  Marc Ochsenmeier was born in Belgium and now works and lives with his family in Germany and has many years of professional experience focused on Windows operating systems and techniques like system hardening, intrusion detection, data loss prevention and other security related issues.

As a software developer, Marc has worked on various kind of projects like real-time operating systems for high speed trains, large scale network discovery and management software solution and Windows binary obfuscation.



  HexRaysCodeXplorer: object oriented RE for fun and profit
 Matrosov & Rodionov
  HexRaysCodeXplorer - Hex-Rays Decompiler plugin for easier code navigation. Here are the main features of the plugin:

- Automatic type REconstruction for C++ objects.
- C-tree graph visualization - a special tree-like structure representing a decompiled routine in c_itemt terms. Useful feature for understanding how the decompiler works.
- Navigation through virtual function calls in HexRays Pseudocode window.
- Object Explorer - useful interface for navigation through virtual tables (VTBL) structures.

In this presentation, the authors of HexRaysCodeXplorer will be discussing main functionality of the plugin and its application for reverse engineering. The authors will be presenting the algorithm for C++ type REconstruction. Also a special version of HexRaysCodeXplorer (H2HC edition) will be released with new features developed specially for H2Cconference. New features will be committed to GitHub from the stage.
  Alexander Matrosov (@matrosov)
Alexander has more than ten years of experience with malware analysis, reverse engineering and advanced exploitation techniques. Currently working at Intel as Senior Security REsearcher. In previous four years he worked at ESET as Senior Malware Researcher and Security Intelligence Team Lead. His experience on security research field since from 2003 for major Russian companies. He is also a Lecturer at Cryptology and Discrete Mathematics department of National Research Nuclear University in Moscow, and co-author of the research papers “Stuxnet Under the Microscope” and “The Evolution of TDL: Conquering x64” and is frequently invited to speak at security conferences (REcon, Ekoparty, CONFidence, ZeroNights, PHDays ...). Nowadays he specializes in the comprehensive analysis of complex threats, modern vectors of exploitation and hardware security research.

Eugene Rodionov (@vxradius)
Eugene Rodionov graduated with honors from the Information Security faculty of the Moscow Engineer-Physics Institute (State University) in 2009. He has been working in the past five years for several companies, performing software development, IT security audit and malware analysis. He currently works at ESET, one of the leading companies in the antimalware industry, where he performs analysis of complex threats. His interests include kernel-mode programming, anti-rootkit technologies, reverse engineering and cryptology.

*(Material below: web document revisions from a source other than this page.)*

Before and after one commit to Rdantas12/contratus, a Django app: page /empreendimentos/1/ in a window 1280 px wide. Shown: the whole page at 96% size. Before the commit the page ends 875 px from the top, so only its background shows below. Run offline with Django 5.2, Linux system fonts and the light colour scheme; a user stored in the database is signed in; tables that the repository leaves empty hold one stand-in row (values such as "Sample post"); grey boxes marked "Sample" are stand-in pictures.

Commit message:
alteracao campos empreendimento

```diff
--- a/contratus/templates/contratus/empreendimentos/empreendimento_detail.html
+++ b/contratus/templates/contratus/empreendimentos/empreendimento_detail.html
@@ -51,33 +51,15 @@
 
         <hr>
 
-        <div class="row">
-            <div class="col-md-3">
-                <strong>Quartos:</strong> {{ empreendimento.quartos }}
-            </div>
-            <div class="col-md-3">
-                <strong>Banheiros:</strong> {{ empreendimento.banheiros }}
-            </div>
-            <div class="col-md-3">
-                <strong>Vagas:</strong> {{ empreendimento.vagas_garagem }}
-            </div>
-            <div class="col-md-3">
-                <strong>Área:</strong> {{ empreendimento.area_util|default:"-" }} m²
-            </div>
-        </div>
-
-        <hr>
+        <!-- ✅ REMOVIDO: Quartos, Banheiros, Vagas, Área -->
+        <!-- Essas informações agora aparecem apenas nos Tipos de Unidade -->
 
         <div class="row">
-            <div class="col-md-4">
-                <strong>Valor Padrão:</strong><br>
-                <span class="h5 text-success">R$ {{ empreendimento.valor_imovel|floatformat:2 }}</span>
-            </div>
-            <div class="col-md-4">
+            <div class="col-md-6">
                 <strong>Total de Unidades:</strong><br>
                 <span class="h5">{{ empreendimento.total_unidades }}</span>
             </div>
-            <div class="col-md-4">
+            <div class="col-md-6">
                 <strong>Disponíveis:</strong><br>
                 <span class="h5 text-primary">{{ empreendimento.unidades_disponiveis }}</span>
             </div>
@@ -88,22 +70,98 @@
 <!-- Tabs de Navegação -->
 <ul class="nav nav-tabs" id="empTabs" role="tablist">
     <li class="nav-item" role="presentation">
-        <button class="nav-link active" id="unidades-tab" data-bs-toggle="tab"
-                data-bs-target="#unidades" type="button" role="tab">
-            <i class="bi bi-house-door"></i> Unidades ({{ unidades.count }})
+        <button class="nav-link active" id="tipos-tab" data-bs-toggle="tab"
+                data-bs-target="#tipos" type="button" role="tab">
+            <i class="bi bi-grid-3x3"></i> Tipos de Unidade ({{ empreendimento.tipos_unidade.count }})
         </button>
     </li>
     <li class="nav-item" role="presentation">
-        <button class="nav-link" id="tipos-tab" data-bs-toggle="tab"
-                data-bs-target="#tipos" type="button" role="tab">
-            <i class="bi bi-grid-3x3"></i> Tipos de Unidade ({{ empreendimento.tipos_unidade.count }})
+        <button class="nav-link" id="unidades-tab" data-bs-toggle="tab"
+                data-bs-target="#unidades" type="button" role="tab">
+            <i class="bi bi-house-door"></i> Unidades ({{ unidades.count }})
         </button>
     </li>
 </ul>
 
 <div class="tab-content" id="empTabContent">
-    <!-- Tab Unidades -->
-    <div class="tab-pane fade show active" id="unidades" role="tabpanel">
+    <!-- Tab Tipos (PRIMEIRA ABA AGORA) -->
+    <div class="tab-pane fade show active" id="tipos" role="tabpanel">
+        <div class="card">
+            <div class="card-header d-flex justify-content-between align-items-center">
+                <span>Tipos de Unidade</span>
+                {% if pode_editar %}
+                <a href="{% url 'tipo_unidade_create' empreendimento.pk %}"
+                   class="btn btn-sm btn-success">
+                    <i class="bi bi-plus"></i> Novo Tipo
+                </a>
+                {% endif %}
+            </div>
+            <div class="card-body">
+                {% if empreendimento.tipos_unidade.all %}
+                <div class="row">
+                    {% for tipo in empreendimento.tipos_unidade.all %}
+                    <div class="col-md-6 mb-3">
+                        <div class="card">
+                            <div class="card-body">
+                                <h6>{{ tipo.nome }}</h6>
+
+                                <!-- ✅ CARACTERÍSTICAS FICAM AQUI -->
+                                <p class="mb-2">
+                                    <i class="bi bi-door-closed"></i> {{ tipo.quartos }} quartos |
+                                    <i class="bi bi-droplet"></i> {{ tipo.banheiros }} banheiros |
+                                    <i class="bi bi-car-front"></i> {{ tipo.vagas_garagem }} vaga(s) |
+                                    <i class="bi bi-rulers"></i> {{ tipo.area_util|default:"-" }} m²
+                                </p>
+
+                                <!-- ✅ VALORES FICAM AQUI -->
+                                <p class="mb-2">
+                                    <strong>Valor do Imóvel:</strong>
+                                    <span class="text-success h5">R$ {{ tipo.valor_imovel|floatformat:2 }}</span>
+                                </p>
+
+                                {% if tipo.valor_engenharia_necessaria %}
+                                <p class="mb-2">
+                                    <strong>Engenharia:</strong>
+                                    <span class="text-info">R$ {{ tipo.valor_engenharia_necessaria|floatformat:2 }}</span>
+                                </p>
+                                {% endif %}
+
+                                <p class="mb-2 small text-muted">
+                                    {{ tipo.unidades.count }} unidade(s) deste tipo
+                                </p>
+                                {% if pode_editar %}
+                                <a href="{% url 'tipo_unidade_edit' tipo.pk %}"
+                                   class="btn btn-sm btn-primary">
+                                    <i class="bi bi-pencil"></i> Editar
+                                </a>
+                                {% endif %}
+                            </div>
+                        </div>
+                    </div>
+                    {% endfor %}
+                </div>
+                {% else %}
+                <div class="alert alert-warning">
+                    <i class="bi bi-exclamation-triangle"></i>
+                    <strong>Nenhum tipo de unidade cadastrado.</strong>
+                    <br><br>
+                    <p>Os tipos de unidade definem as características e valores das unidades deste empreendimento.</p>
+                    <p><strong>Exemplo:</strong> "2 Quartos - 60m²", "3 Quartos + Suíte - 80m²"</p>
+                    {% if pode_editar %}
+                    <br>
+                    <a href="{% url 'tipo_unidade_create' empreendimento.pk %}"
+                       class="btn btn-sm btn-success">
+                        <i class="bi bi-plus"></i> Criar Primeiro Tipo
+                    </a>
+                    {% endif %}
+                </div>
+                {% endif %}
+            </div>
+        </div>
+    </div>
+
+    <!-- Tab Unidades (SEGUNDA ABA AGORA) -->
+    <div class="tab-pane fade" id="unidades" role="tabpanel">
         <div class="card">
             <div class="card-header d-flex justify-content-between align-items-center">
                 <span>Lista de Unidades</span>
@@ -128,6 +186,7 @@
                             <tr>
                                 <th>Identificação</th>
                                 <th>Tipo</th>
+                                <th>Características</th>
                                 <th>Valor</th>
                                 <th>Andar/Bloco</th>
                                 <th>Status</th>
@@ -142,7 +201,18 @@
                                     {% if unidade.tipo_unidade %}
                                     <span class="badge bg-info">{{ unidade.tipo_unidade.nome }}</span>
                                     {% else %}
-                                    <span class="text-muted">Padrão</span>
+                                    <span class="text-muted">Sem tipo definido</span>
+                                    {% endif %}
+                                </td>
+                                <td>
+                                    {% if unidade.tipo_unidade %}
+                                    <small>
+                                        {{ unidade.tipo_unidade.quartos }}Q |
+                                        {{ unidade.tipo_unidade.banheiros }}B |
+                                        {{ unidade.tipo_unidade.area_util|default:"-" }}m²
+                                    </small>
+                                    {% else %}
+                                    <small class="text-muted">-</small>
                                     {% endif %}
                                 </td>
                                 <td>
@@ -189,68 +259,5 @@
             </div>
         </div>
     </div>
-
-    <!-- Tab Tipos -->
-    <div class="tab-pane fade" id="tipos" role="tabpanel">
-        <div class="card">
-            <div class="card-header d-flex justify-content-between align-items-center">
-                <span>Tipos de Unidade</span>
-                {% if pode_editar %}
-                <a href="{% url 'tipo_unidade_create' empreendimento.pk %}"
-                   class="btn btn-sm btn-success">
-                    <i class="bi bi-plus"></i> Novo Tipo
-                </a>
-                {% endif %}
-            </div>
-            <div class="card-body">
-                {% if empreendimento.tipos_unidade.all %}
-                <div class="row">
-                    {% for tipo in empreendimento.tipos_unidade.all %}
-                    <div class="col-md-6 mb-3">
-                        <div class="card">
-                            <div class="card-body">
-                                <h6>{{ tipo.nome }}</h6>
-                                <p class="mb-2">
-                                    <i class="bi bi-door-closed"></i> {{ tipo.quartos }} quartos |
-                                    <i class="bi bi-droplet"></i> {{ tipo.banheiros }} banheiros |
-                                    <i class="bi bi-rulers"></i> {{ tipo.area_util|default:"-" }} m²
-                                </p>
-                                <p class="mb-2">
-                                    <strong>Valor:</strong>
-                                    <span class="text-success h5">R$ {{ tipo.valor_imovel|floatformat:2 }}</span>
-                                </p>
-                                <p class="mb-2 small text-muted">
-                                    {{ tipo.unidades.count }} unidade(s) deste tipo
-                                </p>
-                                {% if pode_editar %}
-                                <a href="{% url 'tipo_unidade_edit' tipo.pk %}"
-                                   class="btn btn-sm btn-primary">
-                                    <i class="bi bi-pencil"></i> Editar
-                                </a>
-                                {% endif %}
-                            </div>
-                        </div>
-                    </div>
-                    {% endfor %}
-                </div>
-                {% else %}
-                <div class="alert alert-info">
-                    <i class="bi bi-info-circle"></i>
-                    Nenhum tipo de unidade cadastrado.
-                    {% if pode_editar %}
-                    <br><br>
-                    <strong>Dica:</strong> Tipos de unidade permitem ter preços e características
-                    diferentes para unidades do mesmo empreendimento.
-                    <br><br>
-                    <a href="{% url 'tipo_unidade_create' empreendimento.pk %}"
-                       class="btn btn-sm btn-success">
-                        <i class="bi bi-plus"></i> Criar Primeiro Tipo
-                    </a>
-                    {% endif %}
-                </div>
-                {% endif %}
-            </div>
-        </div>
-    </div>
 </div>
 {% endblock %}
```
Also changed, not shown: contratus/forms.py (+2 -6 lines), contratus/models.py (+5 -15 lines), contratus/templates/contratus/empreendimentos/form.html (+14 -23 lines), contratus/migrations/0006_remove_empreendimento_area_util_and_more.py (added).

He is co-author of the research papers “Stuxnet Under the Microscope” and “TDL3: The Rootkit of All Evil?”. Eugene Rodionov also holds the position of Lecturer at the National Nuclear Research University MEPHI in Russia.